Phoebe said...

It strikes me as being less about do-gooder than about wanting to find the officially, objectively smartest/most impressive people. Not in a moral sense as in deserving, but in terms of ability.

And I do think there's a genuine fear, esp. in this age of helicopter parenting, that certain upper-middle-class kids *would* find college daunting. It's one thing if kids internalize whichever values. It's another entirely if they're in the parental panopticon until they're not. If you were only ever doing your homework in high school because your parents were breathing down your neck, college coursework may well be tough to complete.

Miss Self-Important said...

That would be something the experiment would test, b/c you'd have the results, at least in terms of actual college performance (summa and magna honors, PBK inductions etc.), to compare against "potential" demonstrated by application. That seems like something colleges would want to know even outside of the selectivity question - how are the rescues faring relative to the hand-held, or the dull but solid (whom I still don't think are the same as the hand-held)?

I'm not sure I've ever really come across someone - either at Chicago, or among my students - who couldn't handle college due to overbearing parents. Or maybe I just don't know what that would look like as distinct from other sorts of failure to launch? Drug addiction? I think I knew a suburbanite to whom that happened, but it did not seem at all likely that he had pushy parents. Some people at Chicago became unhinged b/c they set out in search of pure Platonic being or something like that, but I don't know what prior cause to attribute that to. It seems plausible that parental helicoptering could be damaging, but what would its damage look like?

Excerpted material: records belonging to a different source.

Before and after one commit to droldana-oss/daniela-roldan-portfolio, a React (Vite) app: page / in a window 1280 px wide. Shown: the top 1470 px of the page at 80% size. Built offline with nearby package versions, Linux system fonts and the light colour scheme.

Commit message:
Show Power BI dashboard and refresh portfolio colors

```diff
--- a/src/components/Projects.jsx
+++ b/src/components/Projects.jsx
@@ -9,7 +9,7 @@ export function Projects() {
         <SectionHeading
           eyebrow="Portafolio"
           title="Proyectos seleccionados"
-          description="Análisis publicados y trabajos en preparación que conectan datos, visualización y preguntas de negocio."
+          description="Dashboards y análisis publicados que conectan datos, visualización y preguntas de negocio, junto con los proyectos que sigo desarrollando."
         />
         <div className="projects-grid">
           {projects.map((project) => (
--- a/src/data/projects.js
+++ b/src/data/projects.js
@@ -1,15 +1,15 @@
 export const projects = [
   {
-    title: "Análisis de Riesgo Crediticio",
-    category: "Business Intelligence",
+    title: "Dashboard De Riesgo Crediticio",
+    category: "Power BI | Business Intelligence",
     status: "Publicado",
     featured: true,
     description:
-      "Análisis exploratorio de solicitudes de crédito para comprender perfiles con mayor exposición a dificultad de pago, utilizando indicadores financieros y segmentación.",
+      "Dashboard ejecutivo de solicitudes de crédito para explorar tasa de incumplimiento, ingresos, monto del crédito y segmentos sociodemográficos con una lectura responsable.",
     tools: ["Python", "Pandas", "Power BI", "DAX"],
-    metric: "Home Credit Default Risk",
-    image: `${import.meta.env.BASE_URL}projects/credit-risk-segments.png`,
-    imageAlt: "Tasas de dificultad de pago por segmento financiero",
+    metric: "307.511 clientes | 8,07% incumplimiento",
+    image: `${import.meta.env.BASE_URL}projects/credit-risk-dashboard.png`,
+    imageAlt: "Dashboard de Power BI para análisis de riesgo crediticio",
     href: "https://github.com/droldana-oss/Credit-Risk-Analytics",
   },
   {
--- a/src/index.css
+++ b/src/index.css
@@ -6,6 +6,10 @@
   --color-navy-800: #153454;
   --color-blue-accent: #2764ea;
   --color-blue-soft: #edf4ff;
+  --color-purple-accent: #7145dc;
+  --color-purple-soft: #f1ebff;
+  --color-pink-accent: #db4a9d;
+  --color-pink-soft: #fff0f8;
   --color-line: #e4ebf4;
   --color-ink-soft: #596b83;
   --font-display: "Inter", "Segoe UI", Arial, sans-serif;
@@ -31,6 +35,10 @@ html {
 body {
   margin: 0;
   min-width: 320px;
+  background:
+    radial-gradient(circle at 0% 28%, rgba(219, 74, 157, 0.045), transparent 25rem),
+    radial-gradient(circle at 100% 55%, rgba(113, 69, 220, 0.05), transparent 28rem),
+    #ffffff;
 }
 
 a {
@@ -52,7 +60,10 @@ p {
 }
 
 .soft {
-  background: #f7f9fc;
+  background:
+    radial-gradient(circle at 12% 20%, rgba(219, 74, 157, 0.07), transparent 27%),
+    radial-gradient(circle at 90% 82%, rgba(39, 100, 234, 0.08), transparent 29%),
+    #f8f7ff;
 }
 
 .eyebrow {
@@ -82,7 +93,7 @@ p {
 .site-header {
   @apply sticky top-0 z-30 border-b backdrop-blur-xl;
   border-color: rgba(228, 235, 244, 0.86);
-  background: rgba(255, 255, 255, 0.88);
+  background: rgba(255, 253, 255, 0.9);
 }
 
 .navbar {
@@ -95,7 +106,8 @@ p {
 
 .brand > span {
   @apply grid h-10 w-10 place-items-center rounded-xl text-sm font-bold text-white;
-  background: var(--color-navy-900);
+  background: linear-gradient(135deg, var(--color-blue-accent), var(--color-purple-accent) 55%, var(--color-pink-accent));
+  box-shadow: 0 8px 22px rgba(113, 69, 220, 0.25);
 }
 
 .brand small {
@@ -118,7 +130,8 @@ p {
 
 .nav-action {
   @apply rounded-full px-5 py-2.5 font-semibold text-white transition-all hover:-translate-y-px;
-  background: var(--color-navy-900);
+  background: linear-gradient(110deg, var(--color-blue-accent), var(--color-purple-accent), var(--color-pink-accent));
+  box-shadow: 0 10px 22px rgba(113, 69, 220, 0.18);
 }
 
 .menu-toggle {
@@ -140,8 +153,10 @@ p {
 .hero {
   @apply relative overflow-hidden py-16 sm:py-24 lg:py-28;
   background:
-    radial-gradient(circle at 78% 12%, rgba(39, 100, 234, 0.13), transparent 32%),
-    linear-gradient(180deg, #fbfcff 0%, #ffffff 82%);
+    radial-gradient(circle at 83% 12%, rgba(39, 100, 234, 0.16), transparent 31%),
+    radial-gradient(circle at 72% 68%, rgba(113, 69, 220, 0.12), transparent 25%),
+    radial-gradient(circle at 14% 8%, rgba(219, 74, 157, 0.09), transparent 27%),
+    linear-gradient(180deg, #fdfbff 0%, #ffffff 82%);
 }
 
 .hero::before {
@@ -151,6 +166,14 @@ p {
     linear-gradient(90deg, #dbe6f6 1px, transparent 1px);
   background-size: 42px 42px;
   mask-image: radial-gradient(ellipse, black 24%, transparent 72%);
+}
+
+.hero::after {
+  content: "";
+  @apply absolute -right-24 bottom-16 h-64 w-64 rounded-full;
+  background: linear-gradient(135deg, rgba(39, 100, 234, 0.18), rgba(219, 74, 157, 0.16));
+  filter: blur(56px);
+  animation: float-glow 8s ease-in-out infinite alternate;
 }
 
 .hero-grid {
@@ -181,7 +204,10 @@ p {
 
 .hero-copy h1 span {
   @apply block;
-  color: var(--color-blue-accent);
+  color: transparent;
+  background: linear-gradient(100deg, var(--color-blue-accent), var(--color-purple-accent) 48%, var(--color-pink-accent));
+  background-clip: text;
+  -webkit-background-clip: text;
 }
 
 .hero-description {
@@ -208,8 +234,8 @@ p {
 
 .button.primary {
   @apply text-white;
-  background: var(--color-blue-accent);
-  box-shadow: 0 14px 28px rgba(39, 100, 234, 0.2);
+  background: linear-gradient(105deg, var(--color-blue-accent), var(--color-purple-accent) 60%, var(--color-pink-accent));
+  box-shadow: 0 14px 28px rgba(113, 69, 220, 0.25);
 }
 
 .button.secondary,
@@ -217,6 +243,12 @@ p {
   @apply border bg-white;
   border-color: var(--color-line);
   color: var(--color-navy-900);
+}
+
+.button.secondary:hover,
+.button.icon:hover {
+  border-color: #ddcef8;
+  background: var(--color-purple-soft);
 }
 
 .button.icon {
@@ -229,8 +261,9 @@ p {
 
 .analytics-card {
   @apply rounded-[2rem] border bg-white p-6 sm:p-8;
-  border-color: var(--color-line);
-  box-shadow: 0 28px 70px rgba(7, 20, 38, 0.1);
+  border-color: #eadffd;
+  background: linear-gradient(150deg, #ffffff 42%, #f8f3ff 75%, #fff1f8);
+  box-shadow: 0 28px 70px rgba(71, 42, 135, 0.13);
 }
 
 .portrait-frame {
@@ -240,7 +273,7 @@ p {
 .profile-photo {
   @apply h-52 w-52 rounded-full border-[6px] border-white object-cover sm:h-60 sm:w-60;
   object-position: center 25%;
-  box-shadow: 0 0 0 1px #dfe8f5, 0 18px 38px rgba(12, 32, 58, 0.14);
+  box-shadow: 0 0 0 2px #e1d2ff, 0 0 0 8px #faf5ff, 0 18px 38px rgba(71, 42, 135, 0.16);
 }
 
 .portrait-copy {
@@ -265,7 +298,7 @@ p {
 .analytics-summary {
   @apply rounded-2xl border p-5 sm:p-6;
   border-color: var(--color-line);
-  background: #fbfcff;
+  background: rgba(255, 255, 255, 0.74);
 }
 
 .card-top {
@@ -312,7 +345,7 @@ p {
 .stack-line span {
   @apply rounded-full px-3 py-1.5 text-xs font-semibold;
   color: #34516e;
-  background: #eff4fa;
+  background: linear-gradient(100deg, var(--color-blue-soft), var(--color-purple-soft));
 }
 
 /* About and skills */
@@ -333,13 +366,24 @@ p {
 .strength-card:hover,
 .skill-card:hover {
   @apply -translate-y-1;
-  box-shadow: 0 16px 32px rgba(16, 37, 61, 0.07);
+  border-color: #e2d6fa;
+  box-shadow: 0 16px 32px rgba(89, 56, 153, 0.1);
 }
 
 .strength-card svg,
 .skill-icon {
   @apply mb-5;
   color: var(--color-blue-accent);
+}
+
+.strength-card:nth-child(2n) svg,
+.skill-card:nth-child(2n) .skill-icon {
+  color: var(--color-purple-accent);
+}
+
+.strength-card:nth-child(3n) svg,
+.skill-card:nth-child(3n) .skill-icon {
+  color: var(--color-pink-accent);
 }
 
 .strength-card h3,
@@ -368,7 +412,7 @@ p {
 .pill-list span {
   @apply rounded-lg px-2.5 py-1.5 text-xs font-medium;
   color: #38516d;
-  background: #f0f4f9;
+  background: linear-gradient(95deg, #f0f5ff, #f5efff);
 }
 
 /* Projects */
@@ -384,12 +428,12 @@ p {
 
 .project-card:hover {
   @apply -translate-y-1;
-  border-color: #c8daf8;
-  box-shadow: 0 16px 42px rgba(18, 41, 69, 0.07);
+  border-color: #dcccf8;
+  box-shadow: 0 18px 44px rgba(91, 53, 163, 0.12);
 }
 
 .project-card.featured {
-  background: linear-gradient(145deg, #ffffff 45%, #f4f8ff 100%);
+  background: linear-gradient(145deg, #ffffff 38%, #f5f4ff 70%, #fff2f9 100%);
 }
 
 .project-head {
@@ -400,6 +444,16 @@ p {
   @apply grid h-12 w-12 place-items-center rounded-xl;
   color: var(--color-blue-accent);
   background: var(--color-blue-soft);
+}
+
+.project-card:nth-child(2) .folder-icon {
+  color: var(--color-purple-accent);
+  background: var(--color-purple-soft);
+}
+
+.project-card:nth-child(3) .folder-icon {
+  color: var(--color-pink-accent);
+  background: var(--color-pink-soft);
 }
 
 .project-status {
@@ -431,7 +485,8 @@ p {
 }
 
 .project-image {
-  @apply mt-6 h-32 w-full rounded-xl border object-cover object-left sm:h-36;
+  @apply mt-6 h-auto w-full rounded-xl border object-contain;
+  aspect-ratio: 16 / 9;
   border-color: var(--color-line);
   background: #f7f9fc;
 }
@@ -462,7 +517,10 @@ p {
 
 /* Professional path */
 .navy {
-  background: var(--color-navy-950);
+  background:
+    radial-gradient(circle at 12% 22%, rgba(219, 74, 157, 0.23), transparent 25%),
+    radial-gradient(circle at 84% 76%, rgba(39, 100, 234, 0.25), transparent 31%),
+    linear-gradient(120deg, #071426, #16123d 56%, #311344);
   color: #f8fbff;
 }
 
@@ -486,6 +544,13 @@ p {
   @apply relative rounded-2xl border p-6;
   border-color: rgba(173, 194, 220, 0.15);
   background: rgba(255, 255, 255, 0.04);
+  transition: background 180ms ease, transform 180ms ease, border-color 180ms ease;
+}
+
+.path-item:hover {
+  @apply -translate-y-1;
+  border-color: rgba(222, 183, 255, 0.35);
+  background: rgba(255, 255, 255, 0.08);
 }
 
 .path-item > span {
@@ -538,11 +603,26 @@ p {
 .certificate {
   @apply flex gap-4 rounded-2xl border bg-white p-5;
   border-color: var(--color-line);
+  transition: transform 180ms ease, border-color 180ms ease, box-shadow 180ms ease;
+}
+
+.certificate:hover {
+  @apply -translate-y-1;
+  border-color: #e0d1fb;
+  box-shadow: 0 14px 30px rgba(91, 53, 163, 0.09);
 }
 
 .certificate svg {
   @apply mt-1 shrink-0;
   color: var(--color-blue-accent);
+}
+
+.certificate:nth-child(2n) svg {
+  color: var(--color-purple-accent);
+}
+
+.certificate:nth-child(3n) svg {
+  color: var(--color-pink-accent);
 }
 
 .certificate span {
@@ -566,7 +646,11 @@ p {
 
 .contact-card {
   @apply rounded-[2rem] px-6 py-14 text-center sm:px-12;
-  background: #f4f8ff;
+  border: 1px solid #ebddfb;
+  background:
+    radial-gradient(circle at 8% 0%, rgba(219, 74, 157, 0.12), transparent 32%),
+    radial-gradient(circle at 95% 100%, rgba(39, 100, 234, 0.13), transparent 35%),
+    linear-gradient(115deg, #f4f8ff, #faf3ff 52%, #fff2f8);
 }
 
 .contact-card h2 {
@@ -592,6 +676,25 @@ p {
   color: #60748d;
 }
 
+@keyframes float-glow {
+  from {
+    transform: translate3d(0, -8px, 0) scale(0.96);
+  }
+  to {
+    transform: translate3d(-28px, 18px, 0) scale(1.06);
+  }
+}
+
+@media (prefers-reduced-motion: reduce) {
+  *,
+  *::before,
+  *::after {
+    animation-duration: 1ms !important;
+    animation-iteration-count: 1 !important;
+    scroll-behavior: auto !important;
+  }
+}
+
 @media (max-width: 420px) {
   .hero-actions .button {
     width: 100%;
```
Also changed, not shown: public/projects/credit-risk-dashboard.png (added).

Phoebe said...

First off, agreed that solid-but-dull and helicoptered are two different if overlapping sets of people.

As for what happens to helicoptered kids in college, this is new territory. I grew up in exactly the milieu where one would expect helicoptering, but it hadn't started yet back then. There were one or two families with this approach, and I didn't really keep track of what happened to these kids once they got to college, esp. since I'm thinking mainly of people I knew before high school. Meanwhile there are students I had whom I suspect had this sort of parenting, but how could I know?

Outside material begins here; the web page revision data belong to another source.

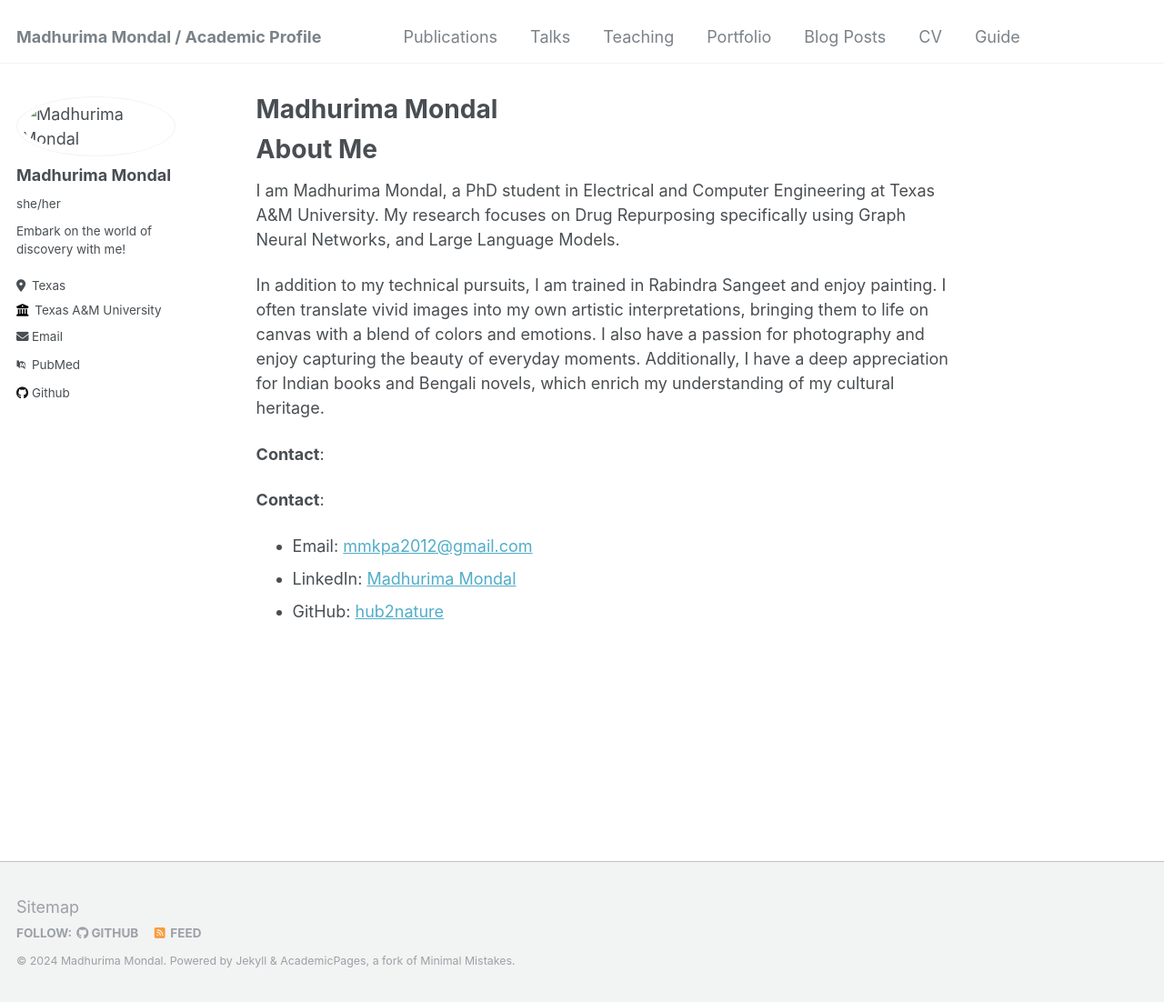
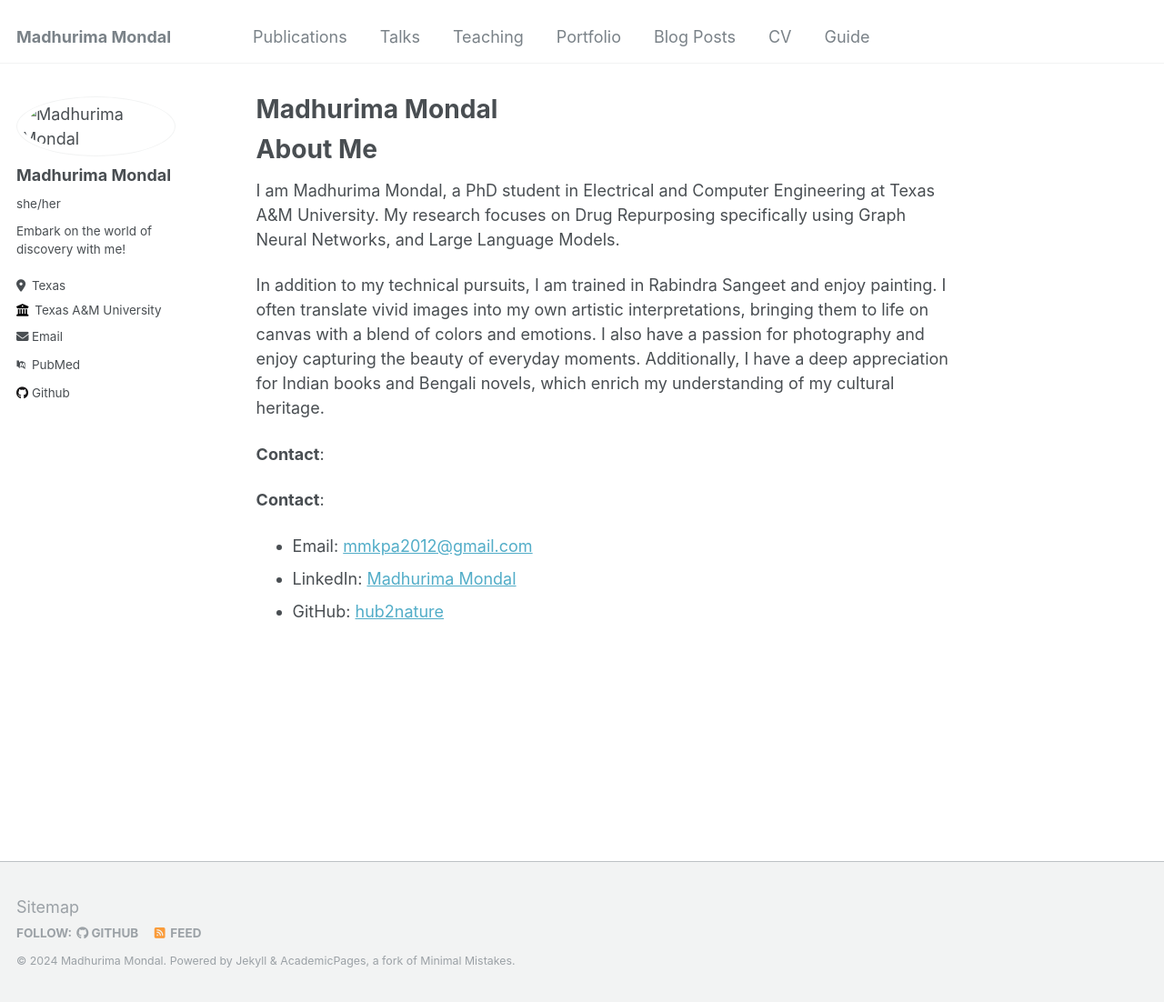
Before and after one commit to hub2nature/hub2nature, a Jekyll site: the page built from _pages/about.md, in a window 1280 px wide and 1102 px high. Shown: the whole window at 91% size. Built offline with Jekyll 4.4.1, drawn with Linux system fonts in a browser that asks for light colours; some web fonts are replaced.

Commit message:
Update _config.yml

```diff
--- a/_config.yml
+++ b/_config.yml
@@ -8,7 +8,7 @@
 
 # Basic Site Settings
 locale                   : "en-US"
-title                    : "Madhurima Mondal / Academic Profile"
+title                    : "Madhurima Mondal"
 title_separator          : "-"
 name                     : &name "Madhurima Mondal"
 description              : &description "PhD student at Texas A&M University specializing in Electrical and Computer Engineering."
```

Miss Self-Important said...

According to David Brooks, helicoptering already existed in the '90s, so it must've swirled around us. My school district was not so demographically conducive to this, so I didn't see much of it. I knew one girl with an ambitious mother who enrolled her in all the gifted programs and things, but the girl was so plainly intellectually average that none of these efforts could compensate for her decidedly meh grades and test scores, and she went to a decent state school where, as far as I know, her streak of mediocrity continued, though I didn't hear about any kind of dramatic collapse due to the absence of Helicopter Mom. N=1.

Phoebe said...

I'm going to have to partially disagree with David Brooks, then. I went to the public and private schools most likely to have this sort of thing, and hung out with a lot of different people, so I can't imagine I missed it. My sense is, helicoptering did exist in the 1990s, but as a really marginal phenomenon. I remember individual cases of overscheduling/excessive handholding, but I remember them precisely because they were so unusual.

My theory - and no doubt that of many others as well - is that what changed was the arrival of the smartphone. Before, parents on some level understood that they couldn't always know what their kids were up to. Whereas now, kids are always reachable (or can be punished if they don't pick up/text back), and everything they drink or smoke, every class they cut, is bound to end recorded on social media.

Back in my day (she says, from the ancient vantage point of 30), when there weren't these phones, the only parents who helicoptered used tremendous and really unusual levels of manipulation. Most parents - most people! - don't have that in them.